### WHAT THIS TASK INVOLVES
Output every line below as it stands, dropping only the images.
[[ LISTED ENTRIES open ]]
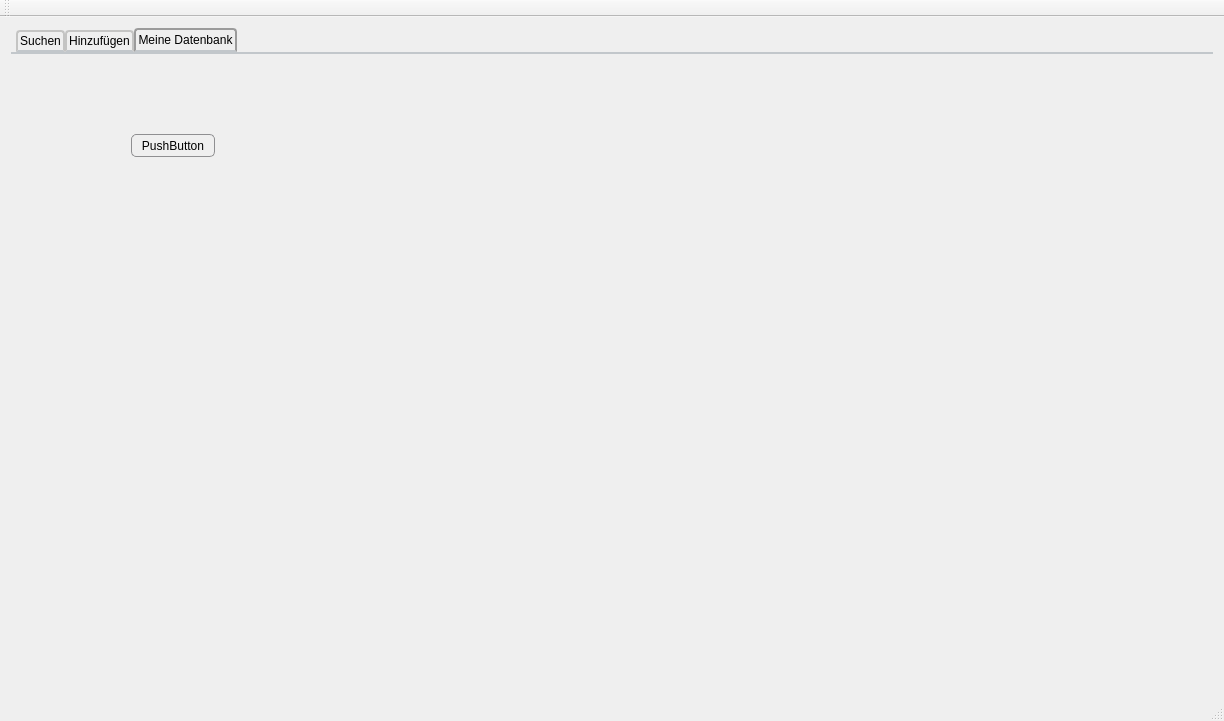
The window that mainwindow.ui (DaDarkDan/CookAndBakeryDb) describes before a commit, drawn with Qt 5.
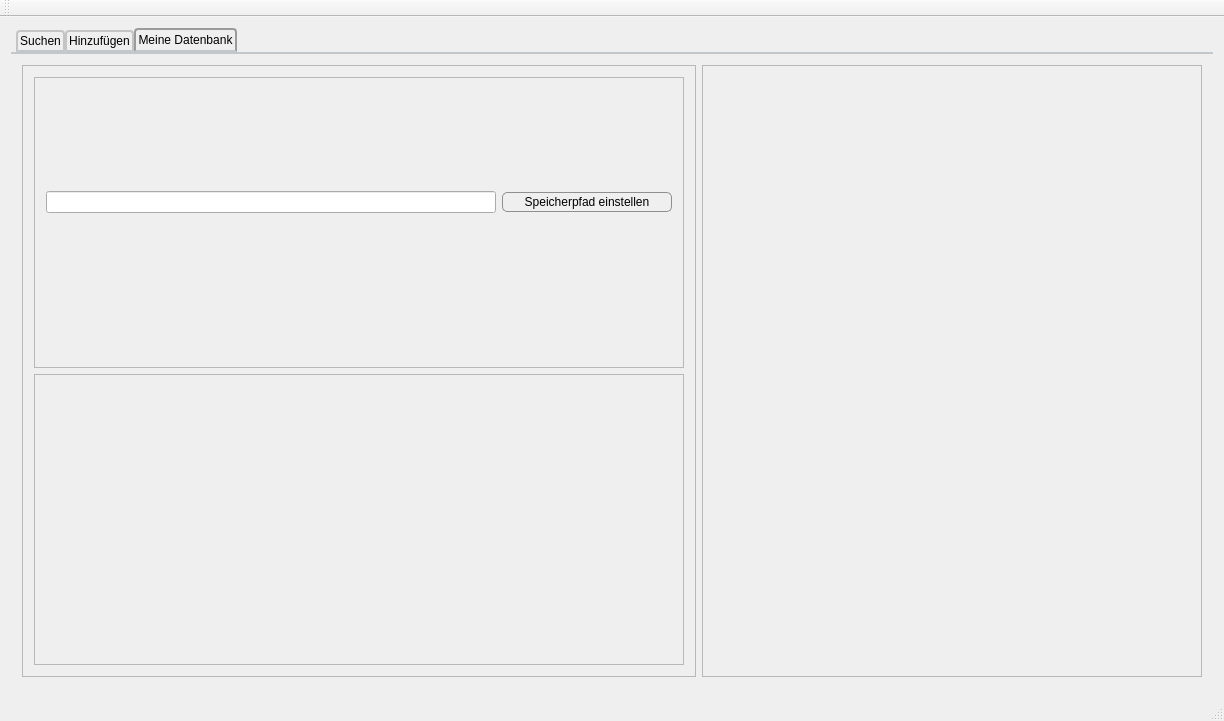
The same window after the commit. The open tabs and pages were chosen to show the change.

Commit message: Added HomePage & open Picture in native view & Bug fixing

Diff of the .ui file:
```diff
--- a/mainwindow.ui
+++ b/mainwindow.ui
@@ -1887,19 +1887,109 @@
        <attribute name="title">
         <string>Meine Datenbank</string>
        </attribute>
-       <widget class="QPushButton" name="pushButton">
-        <property name="geometry">
-         <rect>
-          <x>120</x>
-          <y>80</y>
-          <width>84</width>
-          <height>23</height>
-         </rect>
-        </property>
-        <property name="text">
-         <string>PushButton</string>
-        </property>
-       </widget>
+       <layout class="QHBoxLayout" name="horizontalLayout_5">
+        <item>
+         <widget class="QFrame" name="homeSettingsFrame">
+          <property name="frameShape">
+           <enum>QFrame::StyledPanel</enum>
+          </property>
+          <property name="frameShadow">
+           <enum>QFrame::Raised</enum>
+          </property>
+          <layout class="QVBoxLayout" name="verticalLayout_8">
+           <item>
+            <widget class="QFrame" name="generalSettingsFrame">
+             <property name="frameShape">
+              <enum>QFrame::StyledPanel</enum>
+             </property>
+             <property name="frameShadow">
+              <enum>QFrame::Raised</enum>
+             </property>
+             <layout class="QGridLayout" name="gridLayout_8">
+              <item row="2" column="0">
+               <spacer name="verticalSpacer">
+                <property name="orientation">
+                 <enum>Qt::Vertical</enum>
+                </property>
+                <property name="sizeType">
+                 <enum>QSizePolicy::Preferred</enum>
+                </property>
+                <property name="sizeHint" stdset="0">
+                 <size>
+                  <width>20</width>
+                  <height>40</height>
+                 </size>
+                </property>
+               </spacer>
+              </item>
+              <item row="0" column="1">
+               <widget class="QPushButton" name="homeSetDirectoryLabel">
+                <property name="sizePolicy">
+                 <sizepolicy hsizetype="Minimum" vsizetype="Fixed">
+                  <horstretch>0</horstretch>
+                  <verstretch>0</verstretch>
+                 </sizepolicy>
+                </property>
+                <property name="minimumSize">
+                 <size>
+                  <width>50</width>
+                  <height>20</height>
+                 </size>
+                </property>
+                <property name="text">
+                 <string>Speicherpfad einstellen</string>
+                </property>
+               </widget>
+              </item>
+              <item row="0" column="0">
+               <widget class="QLineEdit" name="homeDirectoryLineEdit">
+                <property name="minimumSize">
+                 <size>
+                  <width>250</width>
+                  <height>20</height>
+                 </size>
+                </property>
+                <property name="maximumSize">
+                 <size>
+                  <width>450</width>
+                  <height>16777215</height>
+                 </size>
+                </property>
+               </widget>
+              </item>
+             </layout>
+            </widget>
+           </item>
+           <item>
+            <widget class="QFrame" name="frame_6">
+             <property name="frameShape">
+              <enum>QFrame::StyledPanel</enum>
+             </property>
+             <property name="frameShadow">
+              <enum>QFrame::Raised</enum>
+             </property>
+            </widget>
+           </item>
+          </layout>
+         </widget>
+        </item>
+        <item>
+         <widget class="QFrame" name="homeFavouritesFrame">
+          <property name="minimumSize">
+           <size>
+            <width>500</width>
+            <height>0</height>
+           </size>
+          </property>
+          <property name="frameShape">
+           <enum>QFrame::StyledPanel</enum>
+          </property>
+          <property name="frameShadow">
+           <enum>QFrame::Raised</enum>
+          </property>
+         </widget>
+        </item>
+       </layout>
       </widget>
      </widget>
     </item>
```
Left out of the diff: 18 changed lines with no effect on the pictures. The commit also changes 18 other files.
[[ LISTED ENTRIES closed ]]
### ANSWER AREA
The window that mainwindow.ui (DaDarkDan/CookAndBakeryDb) describes before a commit, drawn with Qt 5.
The same window after the commit. The open tabs and pages were chosen to show the change.

Commit message: Added HomePage & open Picture in native view & Bug fixing

Diff of the .ui file:
```diff
--- a/mainwindow.ui
+++ b/mainwindow.ui
@@ -1887,19 +1887,109 @@
        <attribute name="title">
         <string>Meine Datenbank</string>
        </attribute>
-       <widget class="QPushButton" name="pushButton">
-        <property name="geometry">
-         <rect>
-          <x>120</x>
-          <y>80</y>
-          <width>84</width>
-          <height>23</height>
-         </rect>
-        </property>
-        <property name="text">
-         <string>PushButton</string>
-        </property>
-       </widget>
+       <layout class="QHBoxLayout" name="horizontalLayout_5">
+        <item>
+         <widget class="QFrame" name="homeSettingsFrame">
+          <property name="frameShape">
+           <enum>QFrame::StyledPanel</enum>
+          </property>
+          <property name="frameShadow">
+           <enum>QFrame::Raised</enum>
+          </property>
+          <layout class="QVBoxLayout" name="verticalLayout_8">
+           <item>
+            <widget class="QFrame" name="generalSettingsFrame">
+             <property name="frameShape">
+              <enum>QFrame::StyledPanel</enum>
+             </property>
+             <property name="frameShadow">
+              <enum>QFrame::Raised</enum>
+             </property>
+             <layout class="QGridLayout" name="gridLayout_8">
+              <item row="2" column="0">
+               <spacer name="verticalSpacer">
+                <property name="orientation">
+                 <enum>Qt::Vertical</enum>
+                </property>
+                <property name="sizeType">
+                 <enum>QSizePolicy::Preferred</enum>
+                </property>
+                <property name="sizeHint" stdset="0">
+                 <size>
+                  <width>20</width>
+                  <height>40</height>
+                 </size>
+                </property>
+               </spacer>
+              </item>
+              <item row="0" column="1">
+               <widget class="QPushButton" name="homeSetDirectoryLabel">
+                <property name="sizePolicy">
+                 <sizepolicy hsizetype="Minimum" vsizetype="Fixed">
+                  <horstretch>0</horstretch>
+                  <verstretch>0</verstretch>
+                 </sizepolicy>
+                </property>
+                <property name="minimumSize">
+                 <size>
+                  <width>50</width>
+                  <height>20</height>
+                 </size>
+                </property>
+                <property name="text">
+                 <string>Speicherpfad einstellen</string>
+                </property>
+               </widget>
+              </item>
+              <item row="0" column="0">
+               <widget class="QLineEdit" name="homeDirectoryLineEdit">
+                <property name="minimumSize">
+                 <size>
+                  <width>250</width>
+                  <height>20</height>
+                 </size>
+                </property>
+                <property name="maximumSize">
+                 <size>
+                  <width>450</width>
+                  <height>16777215</height>
+                 </size>
+                </property>
+               </widget>
+              </item>
+             </layout>
+            </widget>
+           </item>
+           <item>
+            <widget class="QFrame" name="frame_6">
+             <property name="frameShape">
+              <enum>QFrame::StyledPanel</enum>
+             </property>
+             <property name="frameShadow">
+              <enum>QFrame::Raised</enum>
+             </property>
+            </widget>
+           </item>
+          </layout>
+         </widget>
+        </item>
+        <item>
+         <widget class="QFrame" name="homeFavouritesFrame">
+          <property name="minimumSize">
+           <size>
+            <width>500</width>
+            <height>0</height>
+           </size>
+          </property>
+          <property name="frameShape">
+           <enum>QFrame::StyledPanel</enum>
+          </property>
+          <property name="frameShadow">
+           <enum>QFrame::Raised</enum>
+          </property>
+         </widget>
+        </item>
+       </layout>
       </widget>
      </widget>
     </item>
```
Left out of the diff: 18 changed lines with no effect on the pictures. The commit also changes 18 other files.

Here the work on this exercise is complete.